- _STORED DATA_:

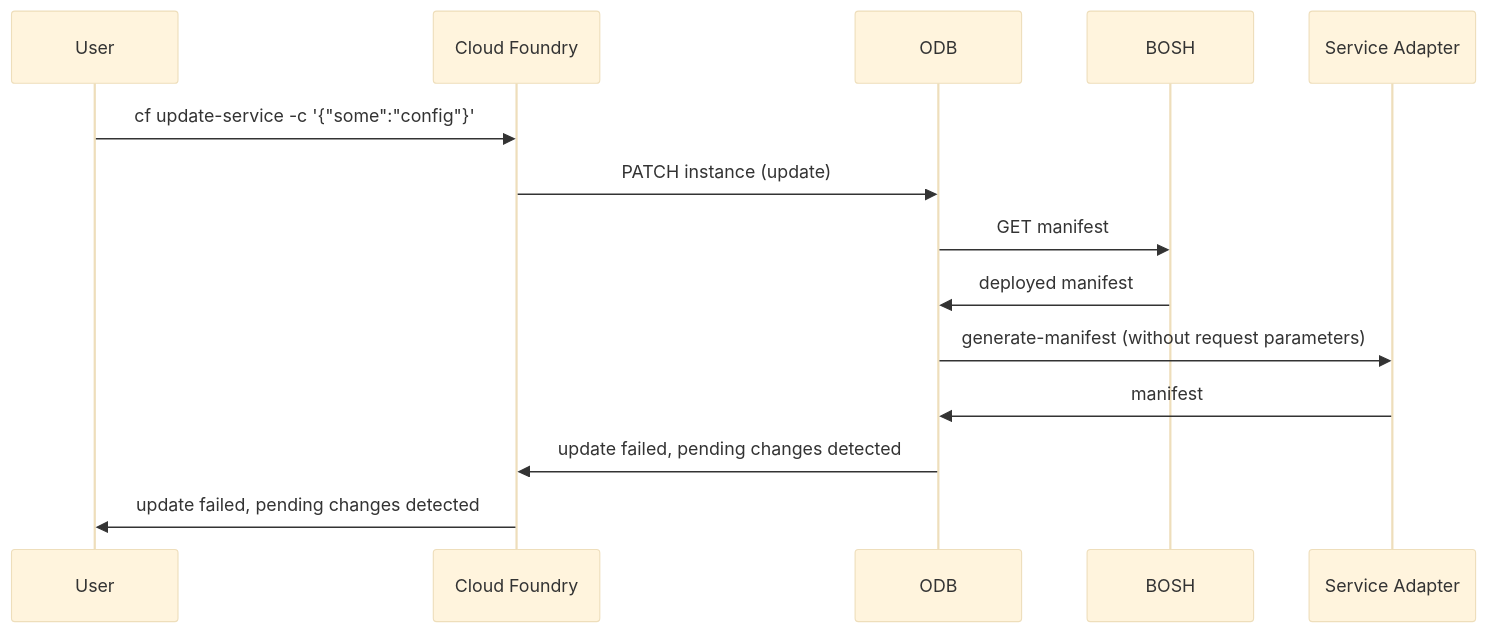
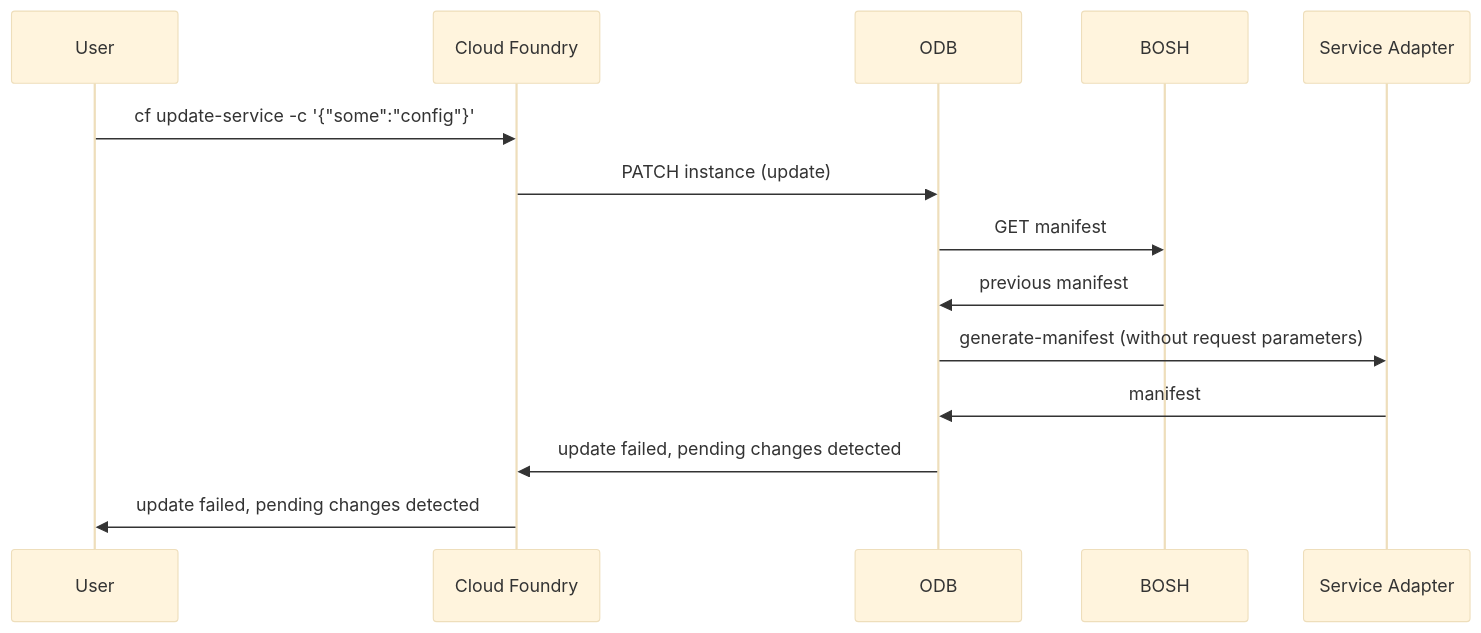
One commit to pivotal-cf/docs-on-demand-service-broker changed the diagram in mmd/update_service_with_pending_changes_workflow.mmd. Above: the diagram before and after it, drawn with Mermaid (base theme). The commit also changed 5 other files, not shown here.

First line of the commit message:
Improve sequence diagrams

```diff
--- a/mmd/update_service_with_pending_changes_workflow.mmd
+++ b/mmd/update_service_with_pending_changes_workflow.mmd
@@ -1,11 +1,11 @@
 <div class="mermaid">
   sequenceDiagram
   User->> Cloud Foundry: cf update-service -c '{"some":"config"}'
   Cloud Foundry->> ODB: PATCH instance (update)
   ODB->>BOSH:GET manifest
-  BOSH->>ODB:deployed manifest
+  BOSH->>ODB:previous manifest
   ODB->>Service Adapter: generate-manifest (without request parameters)
   Service Adapter->>ODB: manifest
   ODB->>Cloud Foundry: update failed, pending changes detected
   Cloud Foundry->>User: update failed, pending changes detected
 </div>
```
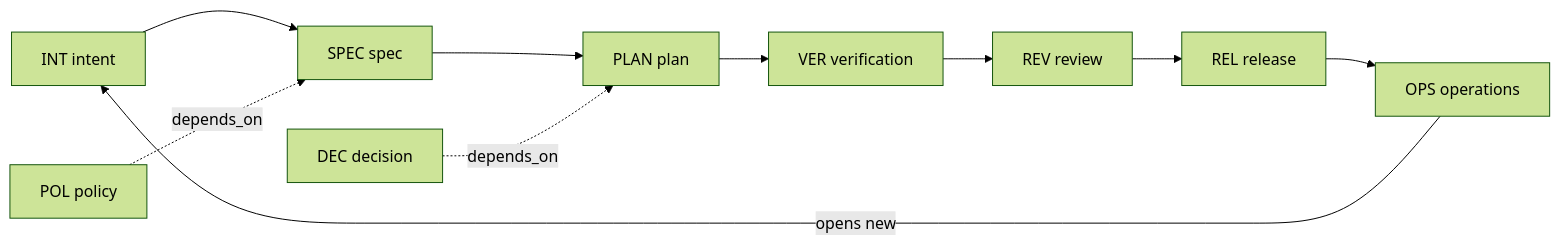
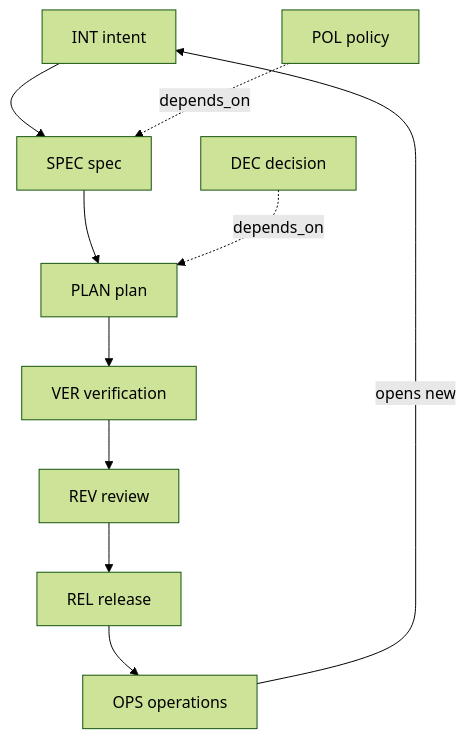
The diagram in skills/agentic-sdlc-bootstrap/references/linking-and-dependencies.md (rafapc2/agentic_sdlc), drawn with Mermaid (forest theme) before and after one commit. The commit also changed 1 other file, not shown here.

Commit message:
diagram fixes and ading gitignore

````diff
--- a/skills/agentic-sdlc-bootstrap/references/linking-and-dependencies.md
+++ b/skills/agentic-sdlc-bootstrap/references/linking-and-dependencies.md
@@ -24,8 +24,8 @@
 ```mermaid
-flowchart LR
+flowchart TD
   INT[INT intent] --> SPEC[SPEC spec] --> PLAN[PLAN plan] --> VER[VER verification]
   VER --> REV[REV review] --> REL[REL release] --> OPS[OPS operations]
   OPS -- opens new --> INT
   POL[POL policy] -. depends_on .-> SPEC
   DEC[DEC decision] -. depends_on .-> PLAN
 ```
````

- _DESCRIPTION OF THE TASK_:
For this exercise, reproduce exactly each line from the one containing "diagram fixes and ading gitignore" through the last line of the data, and no others.

- _ANSWER TO THIS PROBLEM_:
diagram fixes and ading gitignore

````diff
--- a/skills/agentic-sdlc-bootstrap/references/linking-and-dependencies.md
+++ b/skills/agentic-sdlc-bootstrap/references/linking-and-dependencies.md
@@ -24,8 +24,8 @@
 ```mermaid
-flowchart LR
+flowchart TD
   INT[INT intent] --> SPEC[SPEC spec] --> PLAN[PLAN plan] --> VER[VER verification]
   VER --> REV[REV review] --> REL[REL release] --> OPS[OPS operations]
   OPS -- opens new --> INT
   POL[POL policy] -. depends_on .-> SPEC
   DEC[DEC decision] -. depends_on .-> PLAN
 ```
````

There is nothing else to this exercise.